Front-end code edit data
☆ ☆ ☆ ☆ ☆

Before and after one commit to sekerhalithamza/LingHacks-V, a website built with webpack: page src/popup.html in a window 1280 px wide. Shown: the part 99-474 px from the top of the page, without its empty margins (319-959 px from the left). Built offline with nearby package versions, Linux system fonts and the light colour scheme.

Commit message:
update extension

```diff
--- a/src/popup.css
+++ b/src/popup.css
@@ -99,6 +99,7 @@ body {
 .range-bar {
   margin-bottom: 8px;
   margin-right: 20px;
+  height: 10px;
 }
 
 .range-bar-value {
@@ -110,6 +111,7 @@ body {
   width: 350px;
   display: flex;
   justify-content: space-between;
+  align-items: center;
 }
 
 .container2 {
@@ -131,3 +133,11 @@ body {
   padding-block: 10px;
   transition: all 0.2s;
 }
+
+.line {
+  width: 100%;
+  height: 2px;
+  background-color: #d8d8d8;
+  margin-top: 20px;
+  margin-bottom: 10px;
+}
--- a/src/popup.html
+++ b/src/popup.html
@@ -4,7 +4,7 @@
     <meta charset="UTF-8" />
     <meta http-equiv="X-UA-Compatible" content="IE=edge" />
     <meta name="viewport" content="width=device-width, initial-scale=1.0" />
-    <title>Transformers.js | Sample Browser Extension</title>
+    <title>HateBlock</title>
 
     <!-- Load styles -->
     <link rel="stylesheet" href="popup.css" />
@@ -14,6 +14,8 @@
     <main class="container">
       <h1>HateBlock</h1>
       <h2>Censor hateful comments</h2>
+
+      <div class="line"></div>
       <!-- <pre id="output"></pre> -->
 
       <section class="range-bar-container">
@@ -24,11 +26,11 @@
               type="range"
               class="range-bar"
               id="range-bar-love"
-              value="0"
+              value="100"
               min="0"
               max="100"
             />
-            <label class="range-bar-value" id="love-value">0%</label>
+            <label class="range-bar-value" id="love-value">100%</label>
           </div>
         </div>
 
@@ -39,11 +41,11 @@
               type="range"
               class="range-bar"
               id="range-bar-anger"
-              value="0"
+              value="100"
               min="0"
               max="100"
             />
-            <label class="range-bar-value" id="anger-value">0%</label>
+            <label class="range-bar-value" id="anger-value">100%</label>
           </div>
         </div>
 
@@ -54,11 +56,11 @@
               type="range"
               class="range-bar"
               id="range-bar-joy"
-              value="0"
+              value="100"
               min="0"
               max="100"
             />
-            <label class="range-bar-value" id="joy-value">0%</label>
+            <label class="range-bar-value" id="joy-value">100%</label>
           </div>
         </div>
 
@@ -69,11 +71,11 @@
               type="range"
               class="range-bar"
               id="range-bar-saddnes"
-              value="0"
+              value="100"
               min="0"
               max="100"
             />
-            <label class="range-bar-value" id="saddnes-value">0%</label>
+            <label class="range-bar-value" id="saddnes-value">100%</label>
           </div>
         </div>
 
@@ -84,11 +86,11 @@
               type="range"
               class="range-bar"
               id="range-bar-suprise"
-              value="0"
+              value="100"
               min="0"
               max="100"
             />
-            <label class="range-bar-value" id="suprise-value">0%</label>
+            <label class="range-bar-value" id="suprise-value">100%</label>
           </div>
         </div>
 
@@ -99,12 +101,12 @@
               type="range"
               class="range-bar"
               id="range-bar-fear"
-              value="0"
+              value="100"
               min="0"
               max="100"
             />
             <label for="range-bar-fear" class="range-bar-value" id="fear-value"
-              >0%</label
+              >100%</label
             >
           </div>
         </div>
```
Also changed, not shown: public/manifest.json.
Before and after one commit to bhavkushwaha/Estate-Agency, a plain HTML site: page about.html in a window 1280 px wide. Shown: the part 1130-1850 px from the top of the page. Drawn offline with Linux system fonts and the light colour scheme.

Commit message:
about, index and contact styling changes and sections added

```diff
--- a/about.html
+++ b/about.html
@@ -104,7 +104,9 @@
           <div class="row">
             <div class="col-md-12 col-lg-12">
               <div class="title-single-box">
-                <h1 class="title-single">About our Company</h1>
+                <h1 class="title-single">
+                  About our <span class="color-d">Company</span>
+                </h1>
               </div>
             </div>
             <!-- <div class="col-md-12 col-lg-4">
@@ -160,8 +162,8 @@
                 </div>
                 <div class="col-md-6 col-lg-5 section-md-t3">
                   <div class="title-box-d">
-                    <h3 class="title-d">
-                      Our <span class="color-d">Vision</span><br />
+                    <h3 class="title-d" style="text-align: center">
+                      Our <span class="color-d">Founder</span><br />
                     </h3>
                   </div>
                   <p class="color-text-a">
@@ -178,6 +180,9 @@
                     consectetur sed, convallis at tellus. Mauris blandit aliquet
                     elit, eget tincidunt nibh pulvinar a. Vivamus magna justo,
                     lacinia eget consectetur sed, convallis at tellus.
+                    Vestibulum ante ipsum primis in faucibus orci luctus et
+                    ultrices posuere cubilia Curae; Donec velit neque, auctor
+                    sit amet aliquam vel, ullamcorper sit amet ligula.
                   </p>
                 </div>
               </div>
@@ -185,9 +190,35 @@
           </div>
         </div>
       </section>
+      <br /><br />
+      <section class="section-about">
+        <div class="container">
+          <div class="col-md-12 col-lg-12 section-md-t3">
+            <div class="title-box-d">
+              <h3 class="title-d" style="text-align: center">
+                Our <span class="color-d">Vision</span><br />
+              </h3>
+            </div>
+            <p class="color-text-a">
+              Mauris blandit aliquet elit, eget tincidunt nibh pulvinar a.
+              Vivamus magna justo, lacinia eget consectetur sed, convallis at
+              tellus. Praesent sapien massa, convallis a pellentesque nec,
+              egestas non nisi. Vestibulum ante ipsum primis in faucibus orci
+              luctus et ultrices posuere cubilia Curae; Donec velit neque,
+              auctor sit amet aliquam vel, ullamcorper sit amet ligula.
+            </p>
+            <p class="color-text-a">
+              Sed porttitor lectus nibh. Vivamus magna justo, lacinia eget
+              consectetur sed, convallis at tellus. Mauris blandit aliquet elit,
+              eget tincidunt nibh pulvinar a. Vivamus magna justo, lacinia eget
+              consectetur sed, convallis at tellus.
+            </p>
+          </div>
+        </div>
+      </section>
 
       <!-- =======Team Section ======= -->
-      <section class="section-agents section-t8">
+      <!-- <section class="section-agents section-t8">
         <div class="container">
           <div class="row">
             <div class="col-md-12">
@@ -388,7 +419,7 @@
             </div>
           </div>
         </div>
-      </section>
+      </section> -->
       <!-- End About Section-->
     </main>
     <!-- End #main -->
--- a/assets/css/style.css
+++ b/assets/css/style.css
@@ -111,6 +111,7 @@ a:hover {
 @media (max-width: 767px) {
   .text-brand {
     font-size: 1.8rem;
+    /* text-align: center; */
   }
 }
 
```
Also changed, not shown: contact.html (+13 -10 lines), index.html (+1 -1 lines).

☆ ☆ ☆ ☆ ☆

What the exercise asks: The output should match the records above exactly, entry for entry.

Task answer:
Before and after one commit to sekerhalithamza/LingHacks-V, a website built with webpack: page src/popup.html in a window 1280 px wide. Shown: the part 99-474 px from the top of the page, without its empty margins (319-959 px from the left). Built offline with nearby package versions, Linux system fonts and the light colour scheme.

Commit message:
update extension

```diff
--- a/src/popup.css
+++ b/src/popup.css
@@ -99,6 +99,7 @@ body {
 .range-bar {
   margin-bottom: 8px;
   margin-right: 20px;
+  height: 10px;
 }
 
 .range-bar-value {
@@ -110,6 +111,7 @@ body {
   width: 350px;
   display: flex;
   justify-content: space-between;
+  align-items: center;
 }
 
 .container2 {
@@ -131,3 +133,11 @@ body {
   padding-block: 10px;
   transition: all 0.2s;
 }
+
+.line {
+  width: 100%;
+  height: 2px;
+  background-color: #d8d8d8;
+  margin-top: 20px;
+  margin-bottom: 10px;
+}
--- a/src/popup.html
+++ b/src/popup.html
@@ -4,7 +4,7 @@
     <meta charset="UTF-8" />
     <meta http-equiv="X-UA-Compatible" content="IE=edge" />
     <meta name="viewport" content="width=device-width, initial-scale=1.0" />
-    <title>Transformers.js | Sample Browser Extension</title>
+    <title>HateBlock</title>
 
     <!-- Load styles -->
     <link rel="stylesheet" href="popup.css" />
@@ -14,6 +14,8 @@
     <main class="container">
       <h1>HateBlock</h1>
       <h2>Censor hateful comments</h2>
+
+      <div class="line"></div>
       <!-- <pre id="output"></pre> -->
 
       <section class="range-bar-container">
@@ -24,11 +26,11 @@
               type="range"
               class="range-bar"
               id="range-bar-love"
-              value="0"
+              value="100"
               min="0"
               max="100"
             />
-            <label class="range-bar-value" id="love-value">0%</label>
+            <label class="range-bar-value" id="love-value">100%</label>
           </div>
         </div>
 
@@ -39,11 +41,11 @@
               type="range"
               class="range-bar"
               id="range-bar-anger"
-              value="0"
+              value="100"
               min="0"
               max="100"
             />
-            <label class="range-bar-value" id="anger-value">0%</label>
+            <label class="range-bar-value" id="anger-value">100%</label>
           </div>
         </div>
 
@@ -54,11 +56,11 @@
               type="range"
               class="range-bar"
               id="range-bar-joy"
-              value="0"
+              value="100"
               min="0"
               max="100"
             />
-            <label class="range-bar-value" id="joy-value">0%</label>
+            <label class="range-bar-value" id="joy-value">100%</label>
           </div>
         </div>
 
@@ -69,11 +71,11 @@
               type="range"
               class="range-bar"
               id="range-bar-saddnes"
-              value="0"
+              value="100"
               min="0"
               max="100"
             />
-            <label class="range-bar-value" id="saddnes-value">0%</label>
+            <label class="range-bar-value" id="saddnes-value">100%</label>
           </div>
         </div>
 
@@ -84,11 +86,11 @@
               type="range"
               class="range-bar"
               id="range-bar-suprise"
-              value="0"
+              value="100"
               min="0"
               max="100"
             />
-            <label class="range-bar-value" id="suprise-value">0%</label>
+            <label class="range-bar-value" id="suprise-value">100%</label>
           </div>
         </div>
 
@@ -99,12 +101,12 @@
               type="range"
               class="range-bar"
               id="range-bar-fear"
-              value="0"
+              value="100"
               min="0"
               max="100"
             />
             <label for="range-bar-fear" class="range-bar-value" id="fear-value"
-              >0%</label
+              >100%</label
             >
           </div>
         </div>
```
Also changed, not shown: public/manifest.json.
Before and after one commit to bhavkushwaha/Estate-Agency, a plain HTML site: page about.html in a window 1280 px wide. Shown: the part 1130-1850 px from the top of the page. Drawn offline with Linux system fonts and the light colour scheme.

Commit message:
about, index and contact styling changes and sections added

```diff
--- a/about.html
+++ b/about.html
@@ -104,7 +104,9 @@
           <div class="row">
             <div class="col-md-12 col-lg-12">
               <div class="title-single-box">
-                <h1 class="title-single">About our Company</h1>
+                <h1 class="title-single">
+                  About our <span class="color-d">Company</span>
+                </h1>
               </div>
             </div>
             <!-- <div class="col-md-12 col-lg-4">
@@ -160,8 +162,8 @@
                 </div>
                 <div class="col-md-6 col-lg-5 section-md-t3">
                   <div class="title-box-d">
-                    <h3 class="title-d">
-                      Our <span class="color-d">Vision</span><br />
+                    <h3 class="title-d" style="text-align: center">
+                      Our <span class="color-d">Founder</span><br />
                     </h3>
                   </div>
                   <p class="color-text-a">
@@ -178,6 +180,9 @@
                     consectetur sed, convallis at tellus. Mauris blandit aliquet
                     elit, eget tincidunt nibh pulvinar a. Vivamus magna justo,
                     lacinia eget consectetur sed, convallis at tellus.
+                    Vestibulum ante ipsum primis in faucibus orci luctus et
+                    ultrices posuere cubilia Curae; Donec velit neque, auctor
+                    sit amet aliquam vel, ullamcorper sit amet ligula.
                   </p>
                 </div>
               </div>
@@ -185,9 +190,35 @@
           </div>
         </div>
       </section>
+      <br /><br />
+      <section class="section-about">
+        <div class="container">
+          <div class="col-md-12 col-lg-12 section-md-t3">
+            <div class="title-box-d">
+              <h3 class="title-d" style="text-align: center">
+                Our <span class="color-d">Vision</span><br />
+              </h3>
+            </div>
+            <p class="color-text-a">
+              Mauris blandit aliquet elit, eget tincidunt nibh pulvinar a.
+              Vivamus magna justo, lacinia eget consectetur sed, convallis at
+              tellus. Praesent sapien massa, convallis a pellentesque nec,
+              egestas non nisi. Vestibulum ante ipsum primis in faucibus orci
+              luctus et ultrices posuere cubilia Curae; Donec velit neque,
+              auctor sit amet aliquam vel, ullamcorper sit amet ligula.
+            </p>
+            <p class="color-text-a">
+              Sed porttitor lectus nibh. Vivamus magna justo, lacinia eget
+              consectetur sed, convallis at tellus. Mauris blandit aliquet elit,
+              eget tincidunt nibh pulvinar a. Vivamus magna justo, lacinia eget
+              consectetur sed, convallis at tellus.
+            </p>
+          </div>
+        </div>
+      </section>
 
       <!-- =======Team Section ======= -->
-      <section class="section-agents section-t8">
+      <!-- <section class="section-agents section-t8">
         <div class="container">
           <div class="row">
             <div class="col-md-12">
@@ -388,7 +419,7 @@
             </div>
           </div>
         </div>
-      </section>
+      </section> -->
       <!-- End About Section-->
     </main>
     <!-- End #main -->
--- a/assets/css/style.css
+++ b/assets/css/style.css
@@ -111,6 +111,7 @@ a:hover {
 @media (max-width: 767px) {
   .text-brand {
     font-size: 1.8rem;
+    /* text-align: center; */
   }
 }
 
```
Also changed, not shown: contact.html (+13 -10 lines), index.html (+1 -1 lines).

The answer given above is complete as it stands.